Europe's slow recovery in focus
EU Environment ministers debate recovery funds
Elections in the Netherlands and two German states
Styrene market eyes imports as prices surge
Plastics recyclers fear feedstock crunch
Also on Market Movers
In this week's highlights: EU environment ministers debate recovery funds, plastics recyclers fear feedstock shortages and the styrene market eyes imports amid a price surge. But first, in oil, market participants remain focused on the pace of the pandemic recovery. European demand has broadly been picking up, but progress has faltered in recent weeks, with mobility rates still around 35% below pre-pandemic levels, vaccine roll-outs proceeding slowly, and infection rates ticking up in some areas, such as northern Italy.
The International Energy Agency will be giving its views on this and the medium-term outlook for oil when it publishes both its monthly oil market report and its five-year outlook, Oil 2021, on Wednesday. Turning to the upstream industry, North Sea industry group Oil & Gas UK publishes its annual outlook on Tuesday, with several speakers giving their views on the industry's recovery prospects at the launch event.
And that takes us to our social media question for the week: Do you think European crude demand will recover to pre-pandemic levels by the end of 2021? Tweet us your thoughts using the hashtag #PlattsMM.
Elsewhere, with energy production and use responsible for 75% of EU greenhouse gas emissions, all eyes will be on the EU Environment Council meeting on Thursday. Ministers are to debate the role of the 672 billion euro Recovery and Resilience Facility, of which at least 37 per cent is to support climate objectives.
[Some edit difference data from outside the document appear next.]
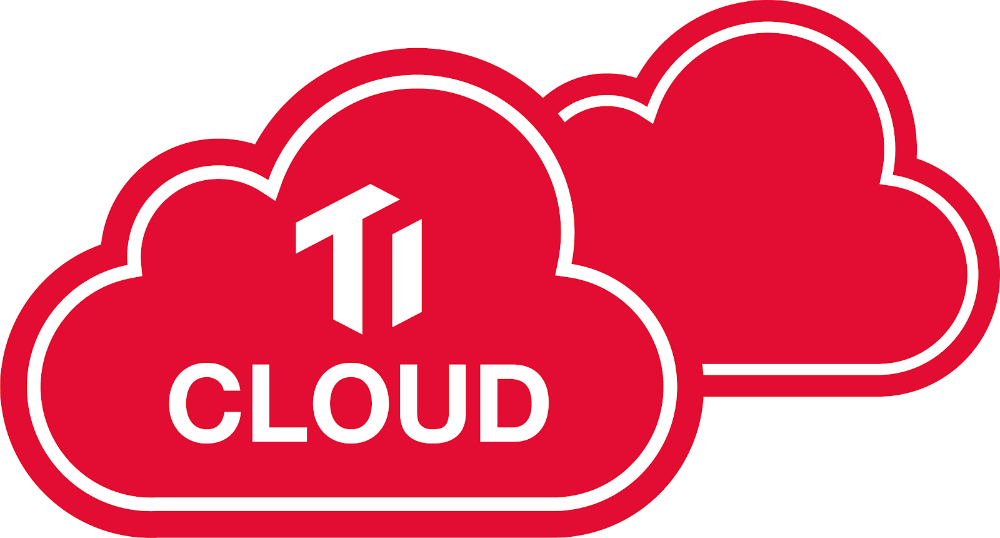
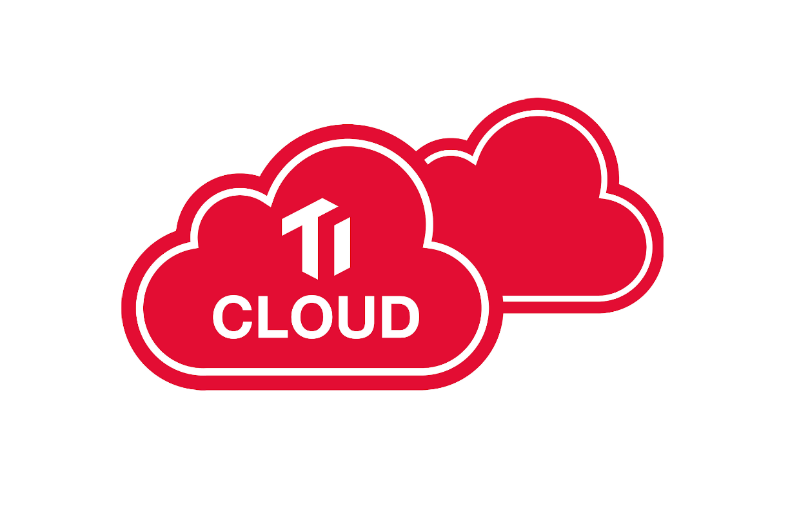
Modify pic size (#41)

diff --git a/announcing-tidb-cloud-managed-as-a-service-and-in-the-marketplace.md b/announcing-tidb-cloud-managed-as-a-service-and-in-the-marketplace.md
@@ -22,7 +22,7 @@ The TiDB Cloud offerings we are launching today have two options:
 
 ## Key Features 
 
-- **Always Online:** With TiDB Cloud, your database is always online, 24\/7, with no need to schedule downtime for maintenance. While online, it supports rolling upgrades, online DDL, cluster resizing, and automatic data rebalancing with hotspots removal.
+- **Always Online:** With TiDB Cloud, your database is always online, 24 / 7, with no need to schedule downtime for maintenance. While online, it supports rolling upgrades, online DDL, cluster resizing, and automatic data rebalancing with hotspots removal.
 
 - **Flexible Scaling:** TiDB has a cloud-native architectural design, where the stateless computing resources (TiDB, TiSpark) and the stateful storage layer (TiKV) are loosely coupled and can be scaled out (or in) depending on your use case and workloads. Thus, in TiDB Cloud, you have the ultimate pay-per-usage control over your database resources.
They will also discuss a Commission proposal for a single regulation covering the entire lifecycle of batteries, seen as key to establishing a sustainable battery industry in Europe.
Meanwhile, the speed of Europe's energy transition may get a political reality check this week with elections in the Netherlands and two states in western Germany. The outcome of the German votes in Rhineland-Palatine and Baden-Wuerttemberg on March 14 may indicate who will lead the Conservatives into September's national election, with the cost of ambitious renewable targets a hot topic.
The Dutch vote on March 17 meanwhile is the first serious contest since the Covid-19 pandemic took hold. The polls indicate a continuation of the current VVD coalition, promising continuity on the phase-out of coal, encouragement for carbon capture and potential support for small-scale nuclear.
In petrochemicals markets, the European styrene market will be looking to other regions to ease supply tightness after further surges in spot prices last week extended already record high values amid unplanned outages and ahead of spring maintenance. Globally, low inventories have restricted the availability of material from outside Europe, and while several cargoes have been booked for Europe, laycans remain uncertain. As shown in the graph, current-month styrene spot prices climbed to $2700/mt FOB ARA on March 11, marking a threefold increase since the start of 2021 and affecting both upstream and downstream markets. Styrene is a key feedstock for end-uses such as packaging, white goods and automotive parts.
Plastics recyclers meanwhile, will be keeping a close eye on plant operating rates amid discussions with customers for April volumes as fears of feedstock shortages increase. Demand for recycled polyethylene terephthalate and high-density polyethylene has ramped up in response to record high virgin polymer prices. However, sellers are increasingly uncertain that there will be enough material to satisfy all customers. Prices for post-consumer mixed HDPE and post-consumer PET bottle bales, the feedstocks for recycled HDPE and PET, have already increased 68% and 20% so far this year.
For more on all the issues affecting commodity markets from wherever you are, make sure to check out Platts LIVE at the address displayed on your screen. Thanks for kicking off your Monday with us and have a great week ahead!